First, this chapter fits into all of those categories but the dramatic; it is simultaneously mystical, comical, and encyclopedic. This sudden unity of strands in a single chapter is critical to the broader architecture of the book. Yes, there are elements that predominate: the mystical, here, it strikes me, dominates the tone of the language, even as comic and encyclopedic elements are worked in, and even as bit of dramatic language, Shakespearian in character if not dramatic in presentation, also bubbles to the top.
Secondly, the chapter comes to us right after we are told, in the prior chapter, "Moby-Dick", that the Whale is not actually or entirely white.
For, it was not so much his uncommon bulk that so much distinguished him from other Sperm Whales, but, as was elsewhere thrown out - a peculiar snow-white wrinkled forehead, and a high, pyramidical white hump. These were his prominent features; the tokens whereby, even in the limitless, uncharted seas, he revealed his identity, at a long distance, to those who knew him.Whiteness is an apperance; the reality is mottled, streaked, marbled, only partly and not fully white.

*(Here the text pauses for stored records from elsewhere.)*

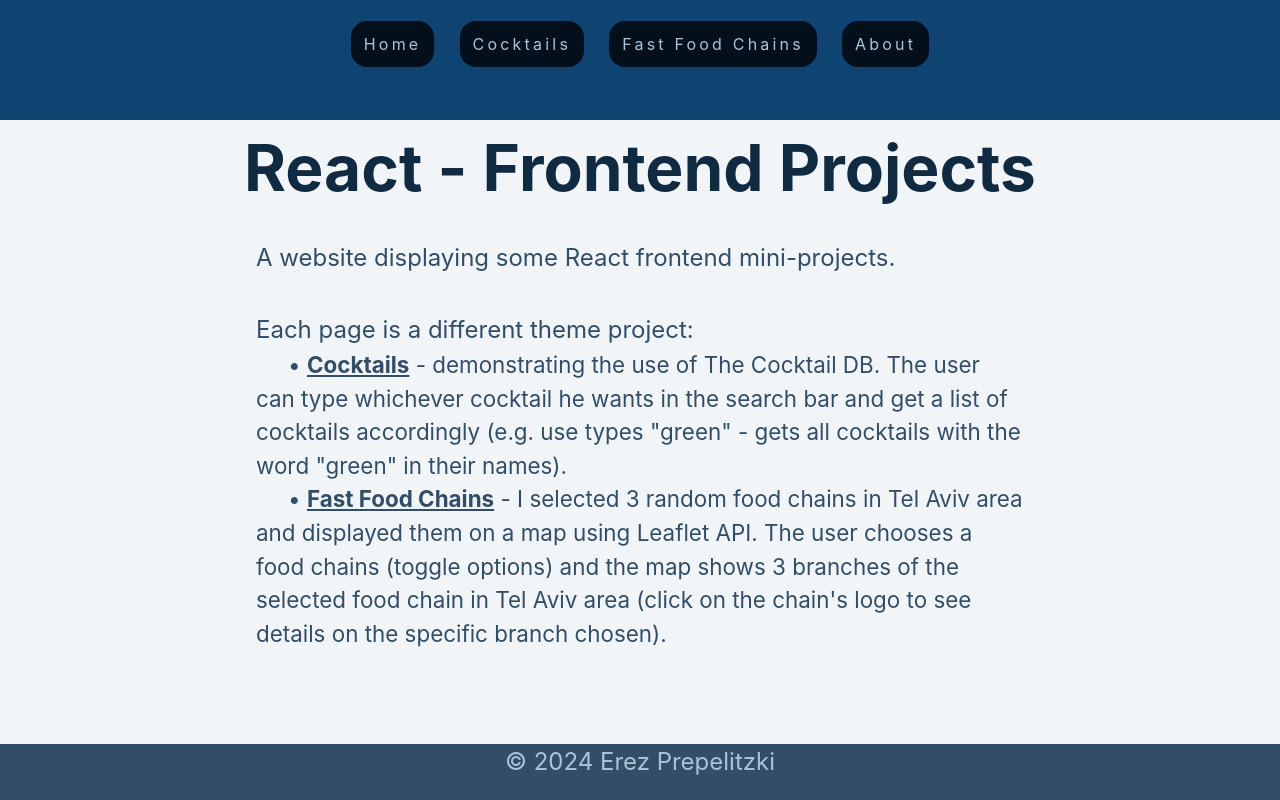
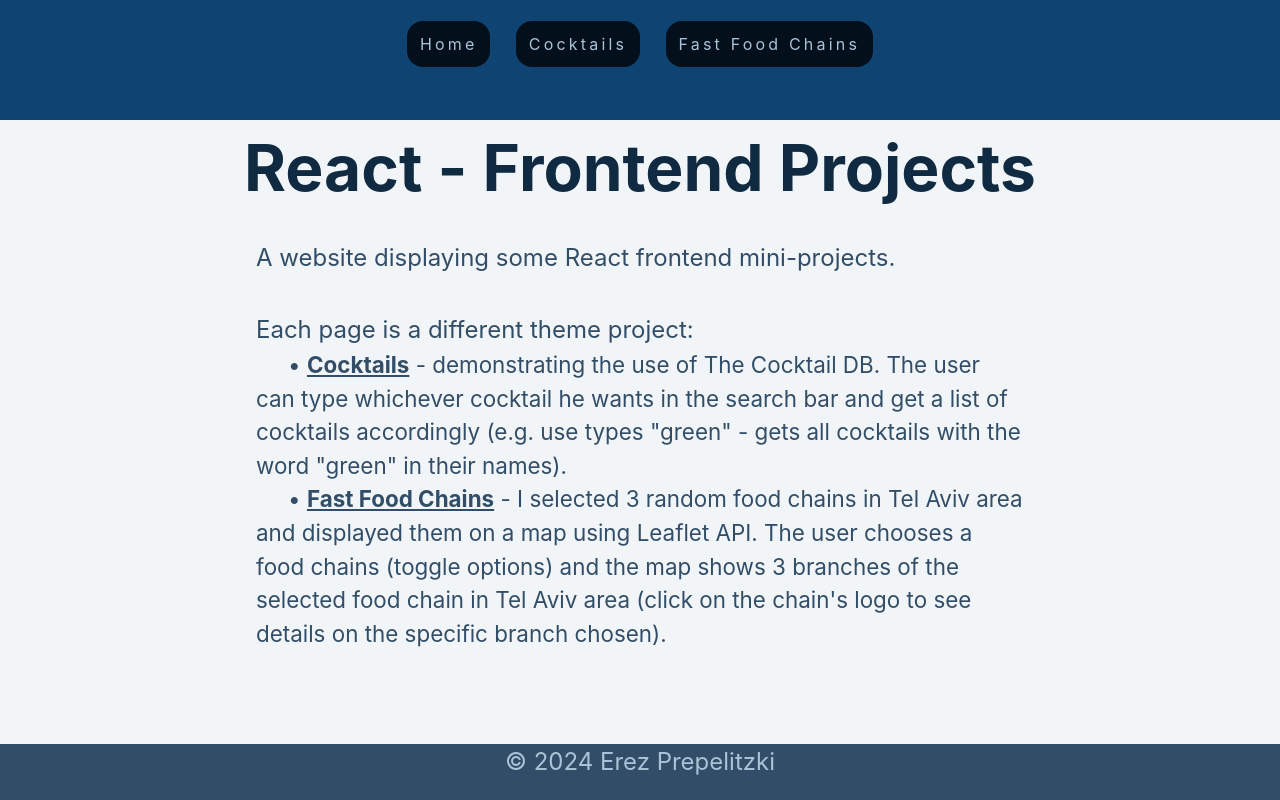
Before and after one commit to ErezPre/react-app, a React (Create React App) app: page / in a window 1280 px wide. Built offline with nearby package versions, Linux system fonts and the light colour scheme.

Commit message:
About link removed

```diff
--- a/src/components/Navbar.js
+++ b/src/components/Navbar.js
@@ -21,11 +21,11 @@ function Navbar() {
               Fast Food Chains
             </Link>
           </div>
-          <div className="nav-item-container">
+          {/* <div className="nav-item-container">
             <Link to="/about" className="nav-item">
               About
             </Link>
-          </div>
+          </div> */}
         </ul>
       </nav>
       {/* <Outlet /> */}
```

The rest of his body was so streaked, and spotted, and marbled with the same shrouded hue, that, in the end, he had gained his distinctive appellation of the White Whale; a name, indeed, literally justified by his vivid aspect, when seen gliding at high noon through a dark blue sea, leaving a milky-way wake of creamy foam, all spangled with golden gleamings.
In fitting with the only partial whiteness of the Whale, this chapter itself, describing what the Whale is to Ishmael, seems intensely vaccilating even while increasingly emotionally intense. The chapter begins with Ishmael's focus on how "It was the whiteness of the whale that above all things appalled me", but then immediately launches into many positive conceptions of white, from marbles and pearls to royal connotations to mythical ones. The appallingness of white is but an introduction; Melville now graces us with the beauty and splendor of Whiteness.
He then transitions into "elusive" qualities and indeterminicies, and, in a staggeringly original moment, graces us with a massive footnote on the Albatross, a footnote which at once engages in a direct literary conversation on Coleridge and his symbols, an encylopedic dicussion of birds, and a mythical exposition on angels and Abraham, all of which is resolved in the mechanics of a capture and release of the bird. It is a grand moment of foreshadowing, yet one that works neatly into the story.
It is only after we work through the long and positive discourse on whiteness that the dread-inducing aspects of it arise, and the fundamental ambiguity of the color is explored. Look carefully at the chapter: you will find in it references and anticipations of many prior and later chapters, discussions that will resound as we move through mist or as we meet a Goney of another type.
A beautiful, simple chapter, yet one that pulls strands from the whole work together, weaving them into a more complex and multi-fibered yarn.